## Information supplied
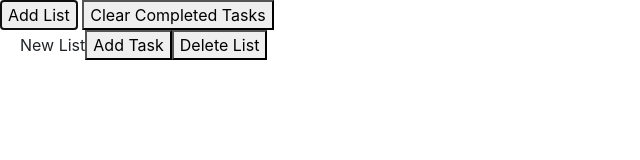
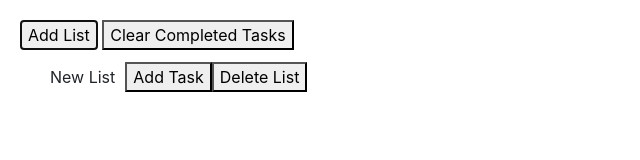
Before and after one commit to clyde9/ToDoApp, a website: page index.html in a window 1280 px wide. Both pictures are taken after a click on the button "Add List". Shown: the whole page, without its empty margins (0-640 px from the left). Drawn offline with nearby package versions, Linux system fonts and the light colour scheme.

Commit message:
added some styles

```diff
--- a/index.html
+++ b/index.html
@@ -3,7 +3,7 @@
 <head>
     <meta charset="UTF-8">
     <meta name="viewport" content="width=device-width, initial-scale=1, shrink-to-fit=no">
-    <title>Title</title>
+    <title>To-Do App</title>
     <link rel="stylesheet" href="https://stackpath.bootstrapcdn.com/bootstrap/4.3.1/css/bootstrap.min.css"
           integrity="sha384-ggOyR0iXCbMQv3Xipma34MD+dH/1fQ784/j6cY/iJTQUOhcWr7x9JvoRxT2MZw1T" crossorigin="anonymous">
     <link rel="stylesheet" href="css/style.css">
@@ -19,8 +19,12 @@
     <script defer src="main.js"></script>
 </head>
 <body>
-    <button onclick="toDoList.addList()">Add List</button>
-    <button onclick="toDoList.clearCompleted()">Clear Completed Tasks</button>
+<div class="myContainer">
+    <div class="toDoListHead">
+        <button onclick="toDoList.addList()">Add List</button>
+        <button onclick="toDoList.clearCompleted()">Clear Completed Tasks</button>
+    </div>
     <div class="boxOfLists"></div>
+</div>
 </body>
 </html>
--- a/main.js
+++ b/main.js
@@ -17,8 +17,8 @@ function rebuild() {
     for (let i = 0; i < toDoList.listCollection.length; i++) {
         $(".boxOfLists").append(
             `<div class="listBox" id="${toDoList.listCollection[i].id}">` +
-            `<div class="listName">` +
-            `<span contenteditable="true" onkeyup="toDoList.listCollection[${i}].rename()">` +
+            `<div class="listHead">` +
+            `<span class="listName" contenteditable="true" onkeyup="toDoList.listCollection[${i}].rename()">` +
             `${toDoList.listCollection[i].name}` +
             `</span>` +
             `<button onclick="toDoList.listCollection[${i}].addTask()">` +
@@ -33,7 +33,7 @@ function rebuild() {
         for (let j = 0; j < toDoList.listCollection[i].taskList.length; j++) {
             $(`#${toDoList.listCollection[i].id}`).append(
                 `<div class="taskBox" id="${toDoList.listCollection[i].taskList[j].id}">` +
-                `<span contenteditable="true" onkeyup="toDoList.listCollection[${i}].taskList[${j}].rename()">` +
+                `<span class="taskName" contenteditable="true" onkeyup="toDoList.listCollection[${i}].taskList[${j}].rename()">` +
                 `${toDoList.listCollection[i].taskList[j].name}` +
                 `</span>` +
                 `<input type="checkbox" onclick="toDoList.listCollection[${i}].taskList[${j}].toggleComplete()"/>` +
@@ -55,7 +55,10 @@ class ListCollection {
     static constructFromData(data) {
         let c = new ListCollection();
         for (let i = 0; i < data.listCollection.length; i++) {
-            c.listCollection.push(TaskList.constructFromData(data.listCollection[i].name, data.listCollection[i].id, data.listCollection[i].taskList));
+            c.listCollection.push(TaskList.constructFromData(
+                data.listCollection[i].name,
+                data.listCollection[i].id,
+                data.listCollection[i].taskList));
         }
         return c;
     }
@@ -98,7 +101,10 @@ class TaskList {
         let x = new TaskList(id);
         x.name = name;
         for (let i = 0; i < taskList.length; i++) {
-            x.taskList.push(Task.constructFromData(taskList[i].name, taskList[i].id, taskList[i].complete));
+            x.taskList.push(Task.constructFromData(
+                taskList[i].name,
+                taskList[i].id,
+                taskList[i].complete));
         }
         return x;
     }
--- a/scss/style.scss
+++ b/scss/style.scss
@@ -1,15 +1,34 @@
 body{
+  margin: 0;
+  padding: 0;
+  height: 100%;
+  width: 100%;
+}
 
+.myContainer{
+  margin: 20px;
 }
 
 .boxOfLists{
+  margin: 10px;
+  width: 80%;
+}
+
+.listName, .taskName{
+  padding: 5px 10px;
+}
+
+.listBox{
+  width: 80%;
   margin-left: 10px;
 }
 
-.listBox{
-  margin-left: 10px;
+.listHead{
+  display: flex;
+  align-items: center;
 }
 
 .taskBox{
-  margin-left: 10px;
+  margin-left: 15px;
+
 }
```
Also changed, not shown: css/style.css.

## About this exercise
Copy every single line of the material above that holds "width".

## Response
     <meta name="viewport" content="width=device-width, initial-scale=1, shrink-to-fit=no">
+  width: 100%;
+  width: 80%;
+  width: 80%;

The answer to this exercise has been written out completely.